▸ **DATA FOR ANALYSIS**
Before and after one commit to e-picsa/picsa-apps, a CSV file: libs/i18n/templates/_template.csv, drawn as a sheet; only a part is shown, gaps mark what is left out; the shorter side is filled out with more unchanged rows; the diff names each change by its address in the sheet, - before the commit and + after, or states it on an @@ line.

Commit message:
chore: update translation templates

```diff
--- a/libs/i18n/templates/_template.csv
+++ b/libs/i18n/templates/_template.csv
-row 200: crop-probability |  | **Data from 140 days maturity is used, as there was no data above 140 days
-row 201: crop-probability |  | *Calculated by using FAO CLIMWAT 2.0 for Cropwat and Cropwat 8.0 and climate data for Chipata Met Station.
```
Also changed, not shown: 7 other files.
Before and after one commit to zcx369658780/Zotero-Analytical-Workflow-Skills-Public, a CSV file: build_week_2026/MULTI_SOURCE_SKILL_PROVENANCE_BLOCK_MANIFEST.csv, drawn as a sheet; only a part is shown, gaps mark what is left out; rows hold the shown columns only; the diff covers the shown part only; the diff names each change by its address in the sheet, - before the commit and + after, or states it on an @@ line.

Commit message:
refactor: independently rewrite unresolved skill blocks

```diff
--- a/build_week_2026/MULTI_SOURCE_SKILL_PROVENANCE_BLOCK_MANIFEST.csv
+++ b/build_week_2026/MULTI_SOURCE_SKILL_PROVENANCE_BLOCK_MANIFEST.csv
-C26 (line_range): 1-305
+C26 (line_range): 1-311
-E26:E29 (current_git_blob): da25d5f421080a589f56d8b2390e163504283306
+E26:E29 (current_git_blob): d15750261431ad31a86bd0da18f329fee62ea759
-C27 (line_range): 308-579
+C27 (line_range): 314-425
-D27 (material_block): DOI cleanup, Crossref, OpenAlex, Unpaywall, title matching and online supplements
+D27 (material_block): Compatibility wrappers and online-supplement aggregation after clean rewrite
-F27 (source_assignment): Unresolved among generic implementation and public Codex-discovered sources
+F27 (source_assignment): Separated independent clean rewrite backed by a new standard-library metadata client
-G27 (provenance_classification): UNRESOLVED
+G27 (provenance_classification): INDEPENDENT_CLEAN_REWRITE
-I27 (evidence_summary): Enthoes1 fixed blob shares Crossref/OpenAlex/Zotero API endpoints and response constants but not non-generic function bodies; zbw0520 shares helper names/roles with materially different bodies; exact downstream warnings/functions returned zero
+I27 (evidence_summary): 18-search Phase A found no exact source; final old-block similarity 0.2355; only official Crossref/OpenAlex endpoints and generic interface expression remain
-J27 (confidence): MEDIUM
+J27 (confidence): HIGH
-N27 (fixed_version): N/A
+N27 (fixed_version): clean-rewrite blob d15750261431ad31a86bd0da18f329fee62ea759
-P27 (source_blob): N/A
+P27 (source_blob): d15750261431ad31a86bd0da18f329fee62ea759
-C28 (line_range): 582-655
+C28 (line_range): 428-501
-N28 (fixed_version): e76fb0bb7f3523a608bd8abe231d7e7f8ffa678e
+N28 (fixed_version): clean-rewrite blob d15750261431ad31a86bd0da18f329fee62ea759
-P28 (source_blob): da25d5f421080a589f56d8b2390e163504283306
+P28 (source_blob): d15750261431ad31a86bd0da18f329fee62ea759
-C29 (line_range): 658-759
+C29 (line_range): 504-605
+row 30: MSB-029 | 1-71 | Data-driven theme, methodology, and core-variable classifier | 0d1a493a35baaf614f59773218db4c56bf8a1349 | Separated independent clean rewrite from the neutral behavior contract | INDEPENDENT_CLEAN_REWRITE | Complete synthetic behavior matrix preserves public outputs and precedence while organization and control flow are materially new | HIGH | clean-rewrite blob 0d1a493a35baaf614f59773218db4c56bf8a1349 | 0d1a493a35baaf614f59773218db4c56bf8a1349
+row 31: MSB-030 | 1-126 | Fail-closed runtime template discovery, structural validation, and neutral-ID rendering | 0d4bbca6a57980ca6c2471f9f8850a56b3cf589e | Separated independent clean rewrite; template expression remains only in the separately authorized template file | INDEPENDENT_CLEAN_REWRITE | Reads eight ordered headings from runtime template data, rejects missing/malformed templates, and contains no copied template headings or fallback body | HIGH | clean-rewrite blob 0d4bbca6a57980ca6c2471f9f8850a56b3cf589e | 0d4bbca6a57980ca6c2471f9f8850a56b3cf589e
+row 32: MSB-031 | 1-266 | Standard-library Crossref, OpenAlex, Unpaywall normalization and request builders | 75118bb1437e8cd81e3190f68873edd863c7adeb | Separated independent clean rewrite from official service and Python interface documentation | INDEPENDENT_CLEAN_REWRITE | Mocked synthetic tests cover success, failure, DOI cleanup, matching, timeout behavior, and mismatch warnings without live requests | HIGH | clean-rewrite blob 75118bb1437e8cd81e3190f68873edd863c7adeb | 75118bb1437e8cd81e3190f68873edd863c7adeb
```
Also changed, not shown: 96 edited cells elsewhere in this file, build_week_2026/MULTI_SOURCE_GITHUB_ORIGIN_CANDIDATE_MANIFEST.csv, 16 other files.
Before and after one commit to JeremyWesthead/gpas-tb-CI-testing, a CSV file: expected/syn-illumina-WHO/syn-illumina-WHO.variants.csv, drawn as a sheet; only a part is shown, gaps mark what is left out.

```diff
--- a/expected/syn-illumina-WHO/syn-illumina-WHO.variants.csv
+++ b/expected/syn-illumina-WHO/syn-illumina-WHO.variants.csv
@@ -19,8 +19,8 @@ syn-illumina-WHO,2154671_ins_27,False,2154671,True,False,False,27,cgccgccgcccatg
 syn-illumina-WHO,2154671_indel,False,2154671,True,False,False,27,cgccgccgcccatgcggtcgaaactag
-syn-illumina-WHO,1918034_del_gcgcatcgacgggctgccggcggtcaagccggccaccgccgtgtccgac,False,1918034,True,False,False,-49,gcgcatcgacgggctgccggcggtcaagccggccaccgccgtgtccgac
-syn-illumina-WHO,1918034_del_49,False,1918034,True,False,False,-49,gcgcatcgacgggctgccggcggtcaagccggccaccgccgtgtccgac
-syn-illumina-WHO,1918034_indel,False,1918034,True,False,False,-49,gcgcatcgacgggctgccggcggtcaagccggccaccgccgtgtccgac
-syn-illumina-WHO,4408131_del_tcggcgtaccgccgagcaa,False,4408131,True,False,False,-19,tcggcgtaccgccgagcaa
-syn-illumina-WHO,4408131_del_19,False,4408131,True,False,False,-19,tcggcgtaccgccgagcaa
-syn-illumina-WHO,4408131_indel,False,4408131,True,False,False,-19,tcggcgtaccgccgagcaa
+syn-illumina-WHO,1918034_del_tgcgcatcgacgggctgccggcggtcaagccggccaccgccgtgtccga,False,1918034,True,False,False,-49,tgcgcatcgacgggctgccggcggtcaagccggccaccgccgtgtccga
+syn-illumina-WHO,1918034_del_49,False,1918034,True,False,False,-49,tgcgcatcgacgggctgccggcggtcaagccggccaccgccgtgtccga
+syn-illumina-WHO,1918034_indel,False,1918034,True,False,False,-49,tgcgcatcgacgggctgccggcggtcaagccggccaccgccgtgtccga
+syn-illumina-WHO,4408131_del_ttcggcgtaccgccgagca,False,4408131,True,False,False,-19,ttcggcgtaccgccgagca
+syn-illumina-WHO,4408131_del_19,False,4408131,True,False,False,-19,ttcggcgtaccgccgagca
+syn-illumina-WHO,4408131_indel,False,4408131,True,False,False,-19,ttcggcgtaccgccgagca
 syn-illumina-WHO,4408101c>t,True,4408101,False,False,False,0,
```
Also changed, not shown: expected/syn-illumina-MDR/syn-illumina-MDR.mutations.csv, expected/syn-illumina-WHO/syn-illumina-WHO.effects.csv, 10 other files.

▸ **ACTION ITEM**
Your response must repeat all of the material above exactly.

▸ **REPLY**
Before and after one commit to e-picsa/picsa-apps, a CSV file: libs/i18n/templates/_template.csv, drawn as a sheet; only a part is shown, gaps mark what is left out; the shorter side is filled out with more unchanged rows; the diff names each change by its address in the sheet, - before the commit and + after, or states it on an @@ line.

Commit message:
chore: update translation templates

```diff
--- a/libs/i18n/templates/_template.csv
+++ b/libs/i18n/templates/_template.csv
-row 200: crop-probability |  | **Data from 140 days maturity is used, as there was no data above 140 days
-row 201: crop-probability |  | *Calculated by using FAO CLIMWAT 2.0 for Cropwat and Cropwat 8.0 and climate data for Chipata Met Station.
```
Also changed, not shown: 7 other files.
Before and after one commit to zcx369658780/Zotero-Analytical-Workflow-Skills-Public, a CSV file: build_week_2026/MULTI_SOURCE_SKILL_PROVENANCE_BLOCK_MANIFEST.csv, drawn as a sheet; only a part is shown, gaps mark what is left out; rows hold the shown columns only; the diff covers the shown part only; the diff names each change by its address in the sheet, - before the commit and + after, or states it on an @@ line.

Commit message:
refactor: independently rewrite unresolved skill blocks

```diff
--- a/build_week_2026/MULTI_SOURCE_SKILL_PROVENANCE_BLOCK_MANIFEST.csv
+++ b/build_week_2026/MULTI_SOURCE_SKILL_PROVENANCE_BLOCK_MANIFEST.csv
-C26 (line_range): 1-305
+C26 (line_range): 1-311
-E26:E29 (current_git_blob): da25d5f421080a589f56d8b2390e163504283306
+E26:E29 (current_git_blob): d15750261431ad31a86bd0da18f329fee62ea759
-C27 (line_range): 308-579
+C27 (line_range): 314-425
-D27 (material_block): DOI cleanup, Crossref, OpenAlex, Unpaywall, title matching and online supplements
+D27 (material_block): Compatibility wrappers and online-supplement aggregation after clean rewrite
-F27 (source_assignment): Unresolved among generic implementation and public Codex-discovered sources
+F27 (source_assignment): Separated independent clean rewrite backed by a new standard-library metadata client
-G27 (provenance_classification): UNRESOLVED
+G27 (provenance_classification): INDEPENDENT_CLEAN_REWRITE
-I27 (evidence_summary): Enthoes1 fixed blob shares Crossref/OpenAlex/Zotero API endpoints and response constants but not non-generic function bodies; zbw0520 shares helper names/roles with materially different bodies; exact downstream warnings/functions returned zero
+I27 (evidence_summary): 18-search Phase A found no exact source; final old-block similarity 0.2355; only official Crossref/OpenAlex endpoints and generic interface expression remain
-J27 (confidence): MEDIUM
+J27 (confidence): HIGH
-N27 (fixed_version): N/A
+N27 (fixed_version): clean-rewrite blob d15750261431ad31a86bd0da18f329fee62ea759
-P27 (source_blob): N/A
+P27 (source_blob): d15750261431ad31a86bd0da18f329fee62ea759
-C28 (line_range): 582-655
+C28 (line_range): 428-501
-N28 (fixed_version): e76fb0bb7f3523a608bd8abe231d7e7f8ffa678e
+N28 (fixed_version): clean-rewrite blob d15750261431ad31a86bd0da18f329fee62ea759
-P28 (source_blob): da25d5f421080a589f56d8b2390e163504283306
+P28 (source_blob): d15750261431ad31a86bd0da18f329fee62ea759
-C29 (line_range): 658-759
+C29 (line_range): 504-605
+row 30: MSB-029 | 1-71 | Data-driven theme, methodology, and core-variable classifier | 0d1a493a35baaf614f59773218db4c56bf8a1349 | Separated independent clean rewrite from the neutral behavior contract | INDEPENDENT_CLEAN_REWRITE | Complete synthetic behavior matrix preserves public outputs and precedence while organization and control flow are materially new | HIGH | clean-rewrite blob 0d1a493a35baaf614f59773218db4c56bf8a1349 | 0d1a493a35baaf614f59773218db4c56bf8a1349
+row 31: MSB-030 | 1-126 | Fail-closed runtime template discovery, structural validation, and neutral-ID rendering | 0d4bbca6a57980ca6c2471f9f8850a56b3cf589e | Separated independent clean rewrite; template expression remains only in the separately authorized template file | INDEPENDENT_CLEAN_REWRITE | Reads eight ordered headings from runtime template data, rejects missing/malformed templates, and contains no copied template headings or fallback body | HIGH | clean-rewrite blob 0d4bbca6a57980ca6c2471f9f8850a56b3cf589e | 0d4bbca6a57980ca6c2471f9f8850a56b3cf589e
+row 32: MSB-031 | 1-266 | Standard-library Crossref, OpenAlex, Unpaywall normalization and request builders | 75118bb1437e8cd81e3190f68873edd863c7adeb | Separated independent clean rewrite from official service and Python interface documentation | INDEPENDENT_CLEAN_REWRITE | Mocked synthetic tests cover success, failure, DOI cleanup, matching, timeout behavior, and mismatch warnings without live requests | HIGH | clean-rewrite blob 75118bb1437e8cd81e3190f68873edd863c7adeb | 75118bb1437e8cd81e3190f68873edd863c7adeb
```
Also changed, not shown: 96 edited cells elsewhere in this file, build_week_2026/MULTI_SOURCE_GITHUB_ORIGIN_CANDIDATE_MANIFEST.csv, 16 other files.
Before and after one commit to JeremyWesthead/gpas-tb-CI-testing, a CSV file: expected/syn-illumina-WHO/syn-illumina-WHO.variants.csv, drawn as a sheet; only a part is shown, gaps mark what is left out.

```diff
--- a/expected/syn-illumina-WHO/syn-illumina-WHO.variants.csv
+++ b/expected/syn-illumina-WHO/syn-illumina-WHO.variants.csv
@@ -19,8 +19,8 @@ syn-illumina-WHO,2154671_ins_27,False,2154671,True,False,False,27,cgccgccgcccatg
 syn-illumina-WHO,2154671_indel,False,2154671,True,False,False,27,cgccgccgcccatgcggtcgaaactag
-syn-illumina-WHO,1918034_del_gcgcatcgacgggctgccggcggtcaagccggccaccgccgtgtccgac,False,1918034,True,False,False,-49,gcgcatcgacgggctgccggcggtcaagccggccaccgccgtgtccgac
-syn-illumina-WHO,1918034_del_49,False,1918034,True,False,False,-49,gcgcatcgacgggctgccggcggtcaagccggccaccgccgtgtccgac
-syn-illumina-WHO,1918034_indel,False,1918034,True,False,False,-49,gcgcatcgacgggctgccggcggtcaagccggccaccgccgtgtccgac
-syn-illumina-WHO,4408131_del_tcggcgtaccgccgagcaa,False,4408131,True,False,False,-19,tcggcgtaccgccgagcaa
-syn-illumina-WHO,4408131_del_19,False,4408131,True,False,False,-19,tcggcgtaccgccgagcaa
-syn-illumina-WHO,4408131_indel,False,4408131,True,False,False,-19,tcggcgtaccgccgagcaa
+syn-illumina-WHO,1918034_del_tgcgcatcgacgggctgccggcggtcaagccggccaccgccgtgtccga,False,1918034,True,False,False,-49,tgcgcatcgacgggctgccggcggtcaagccggccaccgccgtgtccga
+syn-illumina-WHO,1918034_del_49,False,1918034,True,False,False,-49,tgcgcatcgacgggctgccggcggtcaagccggccaccgccgtgtccga
+syn-illumina-WHO,1918034_indel,False,1918034,True,False,False,-49,tgcgcatcgacgggctgccggcggtcaagccggccaccgccgtgtccga
+syn-illumina-WHO,4408131_del_ttcggcgtaccgccgagca,False,4408131,True,False,False,-19,ttcggcgtaccgccgagca
+syn-illumina-WHO,4408131_del_19,False,4408131,True,False,False,-19,ttcggcgtaccgccgagca
+syn-illumina-WHO,4408131_indel,False,4408131,True,False,False,-19,ttcggcgtaccgccgagca
 syn-illumina-WHO,4408101c>t,True,4408101,False,False,False,0,
```
Also changed, not shown: expected/syn-illumina-MDR/syn-illumina-MDR.mutations.csv, expected/syn-illumina-WHO/syn-illumina-WHO.effects.csv, 10 other files.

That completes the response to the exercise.